---- Dataset entries

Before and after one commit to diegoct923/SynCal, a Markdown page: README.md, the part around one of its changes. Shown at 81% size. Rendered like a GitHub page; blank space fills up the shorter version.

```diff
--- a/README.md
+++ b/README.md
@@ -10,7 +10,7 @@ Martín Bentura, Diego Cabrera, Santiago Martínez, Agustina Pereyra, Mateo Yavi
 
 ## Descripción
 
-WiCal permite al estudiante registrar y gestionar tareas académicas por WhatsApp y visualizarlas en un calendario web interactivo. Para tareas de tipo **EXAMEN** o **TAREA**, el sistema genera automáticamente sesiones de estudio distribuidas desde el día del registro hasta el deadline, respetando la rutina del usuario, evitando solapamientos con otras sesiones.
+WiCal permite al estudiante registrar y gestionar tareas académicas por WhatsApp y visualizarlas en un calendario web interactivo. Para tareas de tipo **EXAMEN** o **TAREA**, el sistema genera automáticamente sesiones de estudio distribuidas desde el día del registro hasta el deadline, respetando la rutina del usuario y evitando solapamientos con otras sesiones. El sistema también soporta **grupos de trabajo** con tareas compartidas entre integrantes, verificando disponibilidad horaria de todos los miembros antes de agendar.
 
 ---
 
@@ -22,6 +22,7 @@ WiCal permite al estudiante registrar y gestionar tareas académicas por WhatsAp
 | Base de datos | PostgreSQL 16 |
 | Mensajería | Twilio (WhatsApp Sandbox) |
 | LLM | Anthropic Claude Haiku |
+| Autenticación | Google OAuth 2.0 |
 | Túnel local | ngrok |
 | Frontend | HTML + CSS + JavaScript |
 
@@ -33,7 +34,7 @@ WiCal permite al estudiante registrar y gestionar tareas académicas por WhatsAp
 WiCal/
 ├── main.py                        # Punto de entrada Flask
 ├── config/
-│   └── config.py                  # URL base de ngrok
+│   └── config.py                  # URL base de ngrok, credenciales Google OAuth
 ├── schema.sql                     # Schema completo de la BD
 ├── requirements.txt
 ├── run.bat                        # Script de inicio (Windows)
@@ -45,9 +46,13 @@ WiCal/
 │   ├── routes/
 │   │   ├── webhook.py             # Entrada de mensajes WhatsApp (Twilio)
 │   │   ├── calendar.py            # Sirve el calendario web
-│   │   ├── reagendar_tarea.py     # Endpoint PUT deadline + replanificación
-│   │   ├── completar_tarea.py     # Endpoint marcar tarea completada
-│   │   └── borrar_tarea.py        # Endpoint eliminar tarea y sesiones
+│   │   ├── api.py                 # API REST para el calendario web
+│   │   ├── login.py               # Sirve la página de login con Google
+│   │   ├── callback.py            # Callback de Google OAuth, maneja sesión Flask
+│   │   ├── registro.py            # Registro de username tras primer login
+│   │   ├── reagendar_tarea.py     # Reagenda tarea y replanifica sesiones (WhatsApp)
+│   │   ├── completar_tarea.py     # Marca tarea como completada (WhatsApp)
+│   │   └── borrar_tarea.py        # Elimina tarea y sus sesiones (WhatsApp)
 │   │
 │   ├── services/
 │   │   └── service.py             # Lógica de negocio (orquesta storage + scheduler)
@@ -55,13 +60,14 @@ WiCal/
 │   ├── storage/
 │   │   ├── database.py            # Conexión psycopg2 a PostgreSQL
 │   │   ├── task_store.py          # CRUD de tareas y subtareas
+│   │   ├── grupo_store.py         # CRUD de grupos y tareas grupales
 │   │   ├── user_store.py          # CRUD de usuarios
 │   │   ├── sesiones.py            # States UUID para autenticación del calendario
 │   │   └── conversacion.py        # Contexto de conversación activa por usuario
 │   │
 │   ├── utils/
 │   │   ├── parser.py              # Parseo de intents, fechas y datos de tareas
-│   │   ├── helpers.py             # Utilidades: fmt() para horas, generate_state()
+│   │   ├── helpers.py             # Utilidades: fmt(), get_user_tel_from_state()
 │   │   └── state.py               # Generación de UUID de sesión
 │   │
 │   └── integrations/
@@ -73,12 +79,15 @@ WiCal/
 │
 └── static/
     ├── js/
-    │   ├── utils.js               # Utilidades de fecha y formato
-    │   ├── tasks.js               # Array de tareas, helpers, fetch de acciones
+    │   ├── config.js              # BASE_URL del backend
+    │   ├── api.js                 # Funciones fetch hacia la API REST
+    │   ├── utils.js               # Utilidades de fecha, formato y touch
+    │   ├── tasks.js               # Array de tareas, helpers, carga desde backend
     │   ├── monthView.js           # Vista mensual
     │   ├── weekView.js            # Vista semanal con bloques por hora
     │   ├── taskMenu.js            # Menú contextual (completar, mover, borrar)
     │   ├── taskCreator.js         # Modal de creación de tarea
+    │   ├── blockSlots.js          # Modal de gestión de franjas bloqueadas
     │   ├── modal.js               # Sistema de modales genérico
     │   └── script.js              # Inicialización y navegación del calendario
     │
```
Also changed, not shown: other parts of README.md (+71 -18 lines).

--------
---- Dataset entries

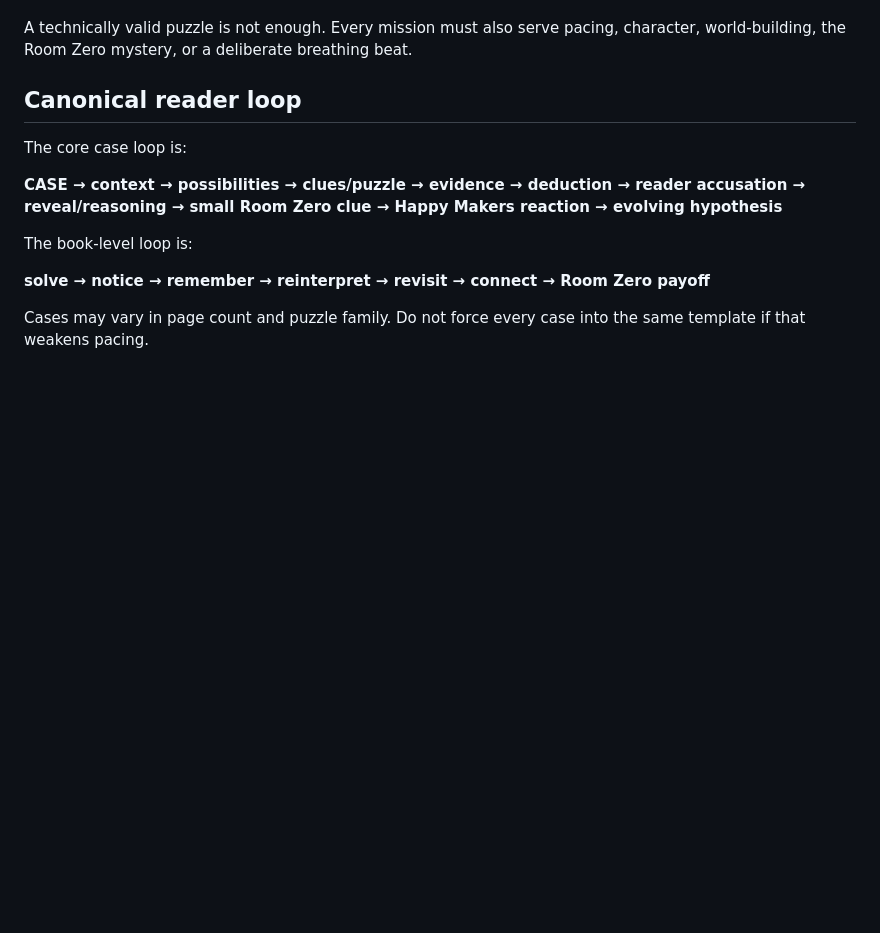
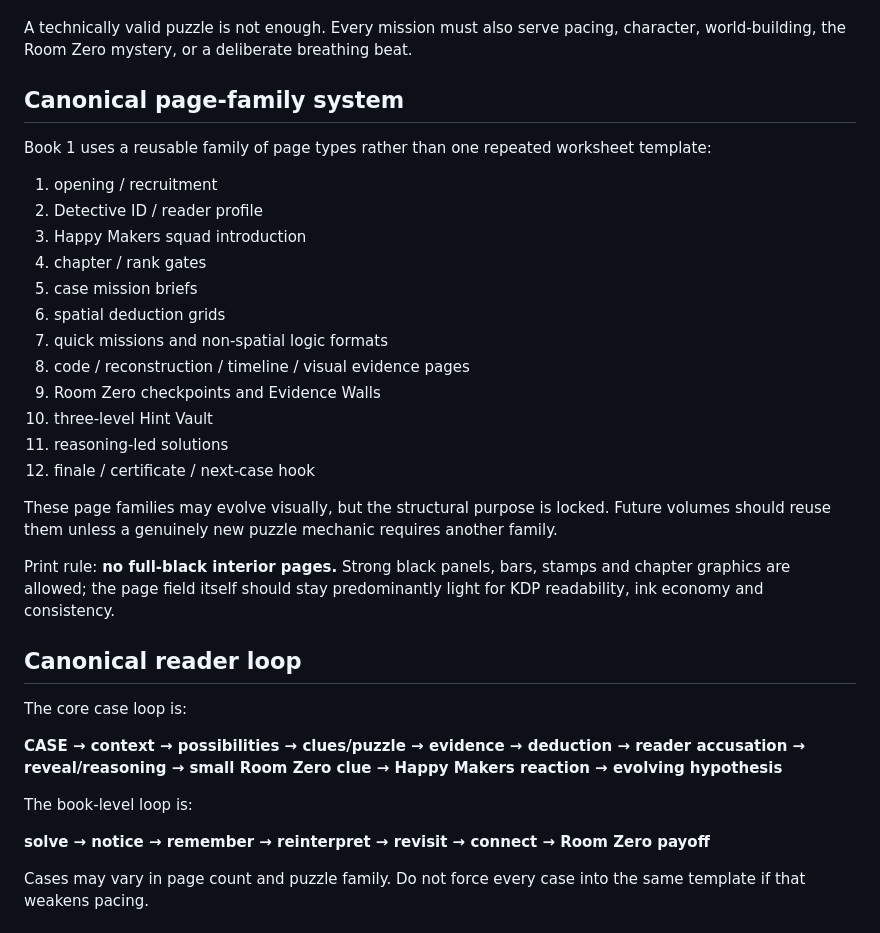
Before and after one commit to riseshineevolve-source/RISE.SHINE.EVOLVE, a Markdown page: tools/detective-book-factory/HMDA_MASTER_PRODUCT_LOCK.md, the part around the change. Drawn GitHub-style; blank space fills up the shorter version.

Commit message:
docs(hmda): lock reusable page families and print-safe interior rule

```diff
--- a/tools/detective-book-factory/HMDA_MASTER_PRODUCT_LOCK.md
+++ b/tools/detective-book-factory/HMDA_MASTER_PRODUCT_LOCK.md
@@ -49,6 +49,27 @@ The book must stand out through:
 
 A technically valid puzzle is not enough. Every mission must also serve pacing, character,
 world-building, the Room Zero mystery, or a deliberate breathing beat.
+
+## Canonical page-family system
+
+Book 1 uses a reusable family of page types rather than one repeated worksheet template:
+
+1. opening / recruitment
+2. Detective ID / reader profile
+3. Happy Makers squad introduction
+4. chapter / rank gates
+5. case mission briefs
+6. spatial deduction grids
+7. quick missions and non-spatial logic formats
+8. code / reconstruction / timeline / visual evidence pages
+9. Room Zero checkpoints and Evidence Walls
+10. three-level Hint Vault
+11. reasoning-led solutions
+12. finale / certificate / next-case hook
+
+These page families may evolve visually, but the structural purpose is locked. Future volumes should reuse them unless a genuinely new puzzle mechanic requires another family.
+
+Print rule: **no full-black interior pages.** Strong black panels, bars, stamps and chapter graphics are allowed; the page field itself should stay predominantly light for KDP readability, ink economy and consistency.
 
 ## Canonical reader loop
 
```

--------
---- Dataset entries

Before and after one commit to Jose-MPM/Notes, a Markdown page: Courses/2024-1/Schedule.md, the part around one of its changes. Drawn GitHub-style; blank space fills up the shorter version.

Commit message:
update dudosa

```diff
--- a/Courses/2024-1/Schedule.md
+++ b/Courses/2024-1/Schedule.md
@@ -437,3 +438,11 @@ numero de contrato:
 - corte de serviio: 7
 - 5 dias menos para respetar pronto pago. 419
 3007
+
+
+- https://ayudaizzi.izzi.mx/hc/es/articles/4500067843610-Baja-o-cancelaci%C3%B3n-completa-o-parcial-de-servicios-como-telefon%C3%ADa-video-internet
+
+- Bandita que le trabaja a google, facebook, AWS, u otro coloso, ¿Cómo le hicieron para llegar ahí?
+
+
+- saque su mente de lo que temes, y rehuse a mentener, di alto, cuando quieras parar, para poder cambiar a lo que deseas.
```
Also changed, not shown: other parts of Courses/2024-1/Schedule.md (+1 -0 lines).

--------

What is needed: Each line in the listing that contains "around" should be returned.

Result for this exercise:
Before and after one commit to diegoct923/SynCal, a Markdown page: README.md, the part around one of its changes. Shown at 81% size. Rendered like a GitHub page; blank space fills up the shorter version.
Before and after one commit to riseshineevolve-source/RISE.SHINE.EVOLVE, a Markdown page: tools/detective-book-factory/HMDA_MASTER_PRODUCT_LOCK.md, the part around the change. Drawn GitHub-style; blank space fills up the shorter version.
Before and after one commit to Jose-MPM/Notes, a Markdown page: Courses/2024-1/Schedule.md, the part around one of its changes. Drawn GitHub-style; blank space fills up the shorter version.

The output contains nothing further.